A NURSE on Heartlands’ Cardiology Ward who saved the life of an 82-year-old man while she was on a shopping trip at Touchwood, was re-united with the great-grandfather as she was awarded for going beyond the call of duty.
James Cooper collapsed in Starbucks at the Solihull shopping centre, during a day out with his wife of 61 years Margaret.
Luckily, Heartlands nurse Kelly King was in the café at the time and immediately jumped into action and began to administer CPR on James along with another gentleman, before shocking him with Touchwood’s on-site defibrillator, whilst waiting for ambulances to arrive.
After an ambulance was called James was rushed to Heartlands Hospital where he was treated in Accident and Emergency before being transferred to Ward 6, the ward where Kelly works. She then went on to care for James throughout his recovery.
The couple from Hollywood returned to Heartlands to surprise Kelly as she was presented with a Compassion Card in recognition of her quick-thinking actions.
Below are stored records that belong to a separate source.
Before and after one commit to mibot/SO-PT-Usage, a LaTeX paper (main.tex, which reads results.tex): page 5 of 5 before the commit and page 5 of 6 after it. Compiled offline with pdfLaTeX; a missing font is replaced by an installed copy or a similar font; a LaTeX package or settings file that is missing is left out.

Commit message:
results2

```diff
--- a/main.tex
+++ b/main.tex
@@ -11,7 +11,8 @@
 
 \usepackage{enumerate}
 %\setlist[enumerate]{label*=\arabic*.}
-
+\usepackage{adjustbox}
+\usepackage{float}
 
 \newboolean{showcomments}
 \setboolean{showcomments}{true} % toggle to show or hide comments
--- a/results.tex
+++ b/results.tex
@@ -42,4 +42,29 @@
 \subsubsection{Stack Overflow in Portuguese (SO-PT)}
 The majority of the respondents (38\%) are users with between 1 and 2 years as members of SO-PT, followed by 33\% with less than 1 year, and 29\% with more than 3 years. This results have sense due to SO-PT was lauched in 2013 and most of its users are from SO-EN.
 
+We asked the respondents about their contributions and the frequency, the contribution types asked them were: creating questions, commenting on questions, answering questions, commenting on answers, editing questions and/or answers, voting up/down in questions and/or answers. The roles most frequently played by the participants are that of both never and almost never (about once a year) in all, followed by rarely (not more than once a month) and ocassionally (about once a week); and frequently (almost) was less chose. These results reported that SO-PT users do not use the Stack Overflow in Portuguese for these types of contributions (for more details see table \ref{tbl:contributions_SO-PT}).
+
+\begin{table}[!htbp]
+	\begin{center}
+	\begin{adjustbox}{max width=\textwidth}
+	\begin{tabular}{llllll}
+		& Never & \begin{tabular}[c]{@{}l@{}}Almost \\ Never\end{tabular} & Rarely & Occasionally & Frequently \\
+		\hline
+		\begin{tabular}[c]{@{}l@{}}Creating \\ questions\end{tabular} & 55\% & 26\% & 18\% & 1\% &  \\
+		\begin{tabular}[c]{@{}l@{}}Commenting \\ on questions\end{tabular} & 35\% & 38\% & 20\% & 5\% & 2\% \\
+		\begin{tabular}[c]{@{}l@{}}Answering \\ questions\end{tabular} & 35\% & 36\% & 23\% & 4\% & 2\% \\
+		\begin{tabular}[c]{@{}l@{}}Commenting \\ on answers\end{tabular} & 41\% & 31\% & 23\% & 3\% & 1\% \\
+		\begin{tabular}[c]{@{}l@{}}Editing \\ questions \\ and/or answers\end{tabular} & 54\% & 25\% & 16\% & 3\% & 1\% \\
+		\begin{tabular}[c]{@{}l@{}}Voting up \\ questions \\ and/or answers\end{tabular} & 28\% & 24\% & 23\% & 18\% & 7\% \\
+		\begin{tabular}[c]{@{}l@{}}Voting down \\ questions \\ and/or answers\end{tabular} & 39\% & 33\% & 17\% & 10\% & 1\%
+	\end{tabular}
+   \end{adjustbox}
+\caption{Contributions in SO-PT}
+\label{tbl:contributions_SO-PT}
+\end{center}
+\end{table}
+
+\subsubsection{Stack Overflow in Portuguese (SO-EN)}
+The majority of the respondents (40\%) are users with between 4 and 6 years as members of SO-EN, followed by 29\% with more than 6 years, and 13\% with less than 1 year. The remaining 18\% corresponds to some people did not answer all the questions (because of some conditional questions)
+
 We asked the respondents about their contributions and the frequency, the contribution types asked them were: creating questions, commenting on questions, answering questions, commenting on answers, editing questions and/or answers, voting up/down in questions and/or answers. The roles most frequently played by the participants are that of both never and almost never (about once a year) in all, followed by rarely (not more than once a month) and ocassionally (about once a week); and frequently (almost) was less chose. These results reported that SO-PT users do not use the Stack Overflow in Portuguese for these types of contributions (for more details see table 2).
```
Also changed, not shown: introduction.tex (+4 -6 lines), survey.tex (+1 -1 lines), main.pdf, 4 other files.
Compassion Cards were launched by the Trust last year and are awarded to nurses who are nominated by their colleagues or members of the public for demonstrating particular kindness, empathy and regularly going the extra mile for their patients.
Talking of the experience, Kelly said: “It threw me quite a bit as I had no team with me but luckily I was able to use the automatic defibrillator in Touchwood. It was just instinct. It has been wonderful to see James again and I’m overwhelmed to be recognised in this way.”
James said: “I am very grateful for everyone that cared for me whilst I was here. Everyone was always going round with a smile on their face, always happy, it was lovely.”
Speaking of Kelly, James added: “It was a case of right place, right time. I can’t thank her enough.”
Andy Cole, general manager at Touchwood, adds: “The health and safety of our guests is our number one priority, which is why we have had Automated External Defibrillators on site, along with a fully trained team, for over 10 years. We are delighted that our equipment was able to assist Kelly in saving the life of Mr Cooper and we wish him all the best.”
Many calls have been made across the country appealing for more public defibrillators to be placed in communities. Administering an electric shock through the chest wall is the most important method of helping someone to recover from a cardiac arrest.
The British Heart Foundation estimates survival chances for cardiac arrest victims reduce by 10 per cent for every minute they go without CPR and defibrillation.
Touchwood is equipped with several defibrillators, donated by the British Heart Foundation. Members of the Touchwood team have been trained to administer first aid and use a defibrillator correctly, following intensive training with the West Midlands Ambulance Service.